Zarina Hashmi was born in Aligarh in 1937, where she matriculated with a bachelors in Mathematics at Aligarh University before moving abroad to study printmaking, first in Paris and then in Japan. She eventually settled in New York in the mid-1970s, where she remained involved with both feminist and minimalist movements for most of her life. Her works - testament to the beauty of economy - were often rooted in the personal trauma that the 1947 Partition inflicted on her. She spoke often about how her family were scattered across borders, and with them dispersed her sense of home. When she eventually brought her own work to class as an example (imagine a world before instagram), it made complete sense to me that she used Urdu letters that she wrote to her family in Pakistan as the basis for the compositions.
I admired the ease with which she wore her otherness from the other American professors, uniformed in their white tweed and Western-centricism. I admired her calmess, her grace, her courage and her kindess
Despite her decades in New York, she never considered the city her “home”. Part of that was because as a brown woman making work in a white, male art world, she was ignored - liked so many remarkable women artists through history, brown or otherwise - until she was venerable enough to matter to trendy curators. But in her exploration of home I recognized so fully my the issues I too was grappling with, and would do for the rest of my life. I suspect her interest in what constituted ‘belonging was because the place she really thought of as home i.e. partition united India, no longer existed. Home to her was Pakistan and India both, and neither.
I admired the ease with which she wore her otherness from the other American professors, unformed in their white tweed and Western-centricism. I admired her calmess, her grace, her courage and her kindess. This was scarcely a year or so after 9/11. That she was the first teacher of my first course in my NYC college made me feel at ease when so little else did.
When she eventually brought her own work to class as an example (imagine a world before instagram), it made complete sense to me that she used Urdu letters that she wrote to her family in Pakistan as the basis for the compositions
We became close through the semester. I would bring her tea during the break, and she would chortle as I complained about my other courses. One day she she said that she noticed other students glaring at us whenever we spoke in Urdu, which was probably her kind way of letting me speak English.

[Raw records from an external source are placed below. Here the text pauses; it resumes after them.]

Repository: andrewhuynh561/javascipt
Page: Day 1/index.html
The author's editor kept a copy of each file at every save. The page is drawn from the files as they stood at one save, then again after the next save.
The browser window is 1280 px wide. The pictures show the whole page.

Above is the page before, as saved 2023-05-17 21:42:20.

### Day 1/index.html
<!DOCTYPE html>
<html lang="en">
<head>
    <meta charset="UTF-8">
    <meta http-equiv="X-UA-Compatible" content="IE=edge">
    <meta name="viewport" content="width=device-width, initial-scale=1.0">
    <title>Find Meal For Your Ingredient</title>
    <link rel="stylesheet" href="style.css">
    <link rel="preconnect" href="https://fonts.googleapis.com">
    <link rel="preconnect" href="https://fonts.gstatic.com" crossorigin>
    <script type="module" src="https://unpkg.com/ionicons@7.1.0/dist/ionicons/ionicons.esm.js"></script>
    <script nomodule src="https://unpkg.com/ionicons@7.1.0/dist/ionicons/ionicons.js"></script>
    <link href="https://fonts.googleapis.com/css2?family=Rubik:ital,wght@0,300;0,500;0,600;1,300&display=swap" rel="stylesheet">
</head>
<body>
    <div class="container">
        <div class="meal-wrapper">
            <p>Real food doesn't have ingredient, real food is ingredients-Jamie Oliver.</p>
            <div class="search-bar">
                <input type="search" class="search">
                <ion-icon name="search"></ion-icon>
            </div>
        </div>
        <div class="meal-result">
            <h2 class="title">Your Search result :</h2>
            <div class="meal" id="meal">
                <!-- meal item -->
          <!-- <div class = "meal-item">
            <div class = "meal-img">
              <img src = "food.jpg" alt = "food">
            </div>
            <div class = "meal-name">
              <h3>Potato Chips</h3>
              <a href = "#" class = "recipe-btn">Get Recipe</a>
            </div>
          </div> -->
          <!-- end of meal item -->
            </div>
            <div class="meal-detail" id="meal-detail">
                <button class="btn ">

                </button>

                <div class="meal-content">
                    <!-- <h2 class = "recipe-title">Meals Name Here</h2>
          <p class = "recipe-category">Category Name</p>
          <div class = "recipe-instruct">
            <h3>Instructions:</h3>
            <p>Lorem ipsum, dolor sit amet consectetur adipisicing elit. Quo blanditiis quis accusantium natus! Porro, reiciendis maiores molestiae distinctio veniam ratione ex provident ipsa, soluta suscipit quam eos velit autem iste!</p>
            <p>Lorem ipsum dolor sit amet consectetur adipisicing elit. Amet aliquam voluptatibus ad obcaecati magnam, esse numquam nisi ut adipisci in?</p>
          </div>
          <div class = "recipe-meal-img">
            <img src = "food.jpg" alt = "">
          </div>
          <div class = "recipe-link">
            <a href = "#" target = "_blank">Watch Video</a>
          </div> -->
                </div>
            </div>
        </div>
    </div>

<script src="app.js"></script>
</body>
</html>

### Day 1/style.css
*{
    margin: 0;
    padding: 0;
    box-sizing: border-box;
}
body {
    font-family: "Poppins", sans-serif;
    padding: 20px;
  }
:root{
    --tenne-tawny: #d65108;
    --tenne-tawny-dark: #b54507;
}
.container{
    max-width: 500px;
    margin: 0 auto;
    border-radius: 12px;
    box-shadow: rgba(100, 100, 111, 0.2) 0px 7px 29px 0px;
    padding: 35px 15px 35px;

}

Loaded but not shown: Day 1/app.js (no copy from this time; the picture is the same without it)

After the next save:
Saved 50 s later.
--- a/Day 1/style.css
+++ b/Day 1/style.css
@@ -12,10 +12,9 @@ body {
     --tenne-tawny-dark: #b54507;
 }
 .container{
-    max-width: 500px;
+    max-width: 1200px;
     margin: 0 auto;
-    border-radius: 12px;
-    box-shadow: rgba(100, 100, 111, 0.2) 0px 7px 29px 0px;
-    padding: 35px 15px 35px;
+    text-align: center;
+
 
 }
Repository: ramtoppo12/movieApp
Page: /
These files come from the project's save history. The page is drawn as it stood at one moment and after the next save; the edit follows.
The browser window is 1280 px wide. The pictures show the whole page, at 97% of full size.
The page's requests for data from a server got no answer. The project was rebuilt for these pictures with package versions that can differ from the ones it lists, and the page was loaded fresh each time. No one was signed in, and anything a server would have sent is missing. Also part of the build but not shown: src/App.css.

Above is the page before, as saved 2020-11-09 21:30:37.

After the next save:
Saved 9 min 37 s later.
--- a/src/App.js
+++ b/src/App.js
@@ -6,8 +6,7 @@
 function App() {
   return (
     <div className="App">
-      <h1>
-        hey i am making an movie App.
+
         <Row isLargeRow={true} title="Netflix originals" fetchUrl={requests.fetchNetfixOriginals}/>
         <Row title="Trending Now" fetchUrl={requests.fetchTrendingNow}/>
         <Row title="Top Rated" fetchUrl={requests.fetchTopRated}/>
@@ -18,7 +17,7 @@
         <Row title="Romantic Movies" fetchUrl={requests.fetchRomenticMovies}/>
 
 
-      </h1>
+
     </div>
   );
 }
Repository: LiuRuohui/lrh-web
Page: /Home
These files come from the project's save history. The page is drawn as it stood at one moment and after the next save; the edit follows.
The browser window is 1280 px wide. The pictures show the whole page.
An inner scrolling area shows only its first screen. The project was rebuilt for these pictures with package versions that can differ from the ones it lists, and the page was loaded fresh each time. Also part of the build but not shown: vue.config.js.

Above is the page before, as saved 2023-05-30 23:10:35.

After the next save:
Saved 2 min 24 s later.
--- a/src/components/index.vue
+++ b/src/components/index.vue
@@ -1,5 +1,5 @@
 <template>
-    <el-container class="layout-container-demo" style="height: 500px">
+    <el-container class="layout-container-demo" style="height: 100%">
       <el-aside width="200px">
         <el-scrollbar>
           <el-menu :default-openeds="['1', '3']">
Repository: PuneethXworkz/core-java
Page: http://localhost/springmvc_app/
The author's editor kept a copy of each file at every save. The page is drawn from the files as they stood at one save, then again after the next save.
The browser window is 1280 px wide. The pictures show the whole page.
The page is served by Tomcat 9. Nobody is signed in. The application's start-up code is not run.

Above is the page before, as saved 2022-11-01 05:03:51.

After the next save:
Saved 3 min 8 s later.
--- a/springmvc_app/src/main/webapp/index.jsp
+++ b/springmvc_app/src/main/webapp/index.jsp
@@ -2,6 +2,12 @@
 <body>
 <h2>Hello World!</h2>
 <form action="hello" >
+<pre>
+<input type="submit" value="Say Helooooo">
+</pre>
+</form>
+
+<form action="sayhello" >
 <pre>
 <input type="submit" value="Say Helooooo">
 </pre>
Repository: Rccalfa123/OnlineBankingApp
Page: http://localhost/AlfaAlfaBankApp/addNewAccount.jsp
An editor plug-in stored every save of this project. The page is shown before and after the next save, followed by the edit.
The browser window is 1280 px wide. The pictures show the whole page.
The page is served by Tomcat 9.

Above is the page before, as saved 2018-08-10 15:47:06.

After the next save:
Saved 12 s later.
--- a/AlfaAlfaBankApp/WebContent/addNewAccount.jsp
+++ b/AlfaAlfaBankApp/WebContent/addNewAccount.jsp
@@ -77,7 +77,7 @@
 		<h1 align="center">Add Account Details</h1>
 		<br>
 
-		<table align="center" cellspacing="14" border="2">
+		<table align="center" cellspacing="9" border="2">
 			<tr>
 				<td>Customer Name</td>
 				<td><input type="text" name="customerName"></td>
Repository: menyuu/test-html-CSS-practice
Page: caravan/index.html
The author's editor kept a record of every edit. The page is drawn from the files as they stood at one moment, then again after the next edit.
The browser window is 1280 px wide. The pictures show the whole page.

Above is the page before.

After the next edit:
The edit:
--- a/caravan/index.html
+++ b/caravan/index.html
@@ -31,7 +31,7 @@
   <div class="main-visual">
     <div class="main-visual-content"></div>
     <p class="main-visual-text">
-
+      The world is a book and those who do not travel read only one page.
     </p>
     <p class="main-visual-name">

Once classes ended, we stayed in touch and over the years I would drop by her studio/home in Chelsea. When the time came to apply to graduate schools, she was the first person I thought to ask to write a recommendation for me.
In the last decade I moved to Pakistan and she became increasingly unwell, retreating from public life, even as her work became more and more venerated. But she always sent me a note to congratulate me when she saw that I’d done something, including the first time I published this column. I remember that specifically, because it was the same year her work had been chosen as India’s entry to the Venice Biennale, and I never forgot that she had not forgotten. She was like that.
Zarina Hashmi died early last week. The news has hit me hard, not simply because I am in isolation, but also because of how much she changed my life. A few days before she passed away, I had coincidentally shared some of her work online. One person, a huge fan of her work, asked me what was it like to be taught by her.
The truth is: it felt like coming home when I needed home most; for that - and for her - I will be forever grateful.
Write to firstname.lastname@example.org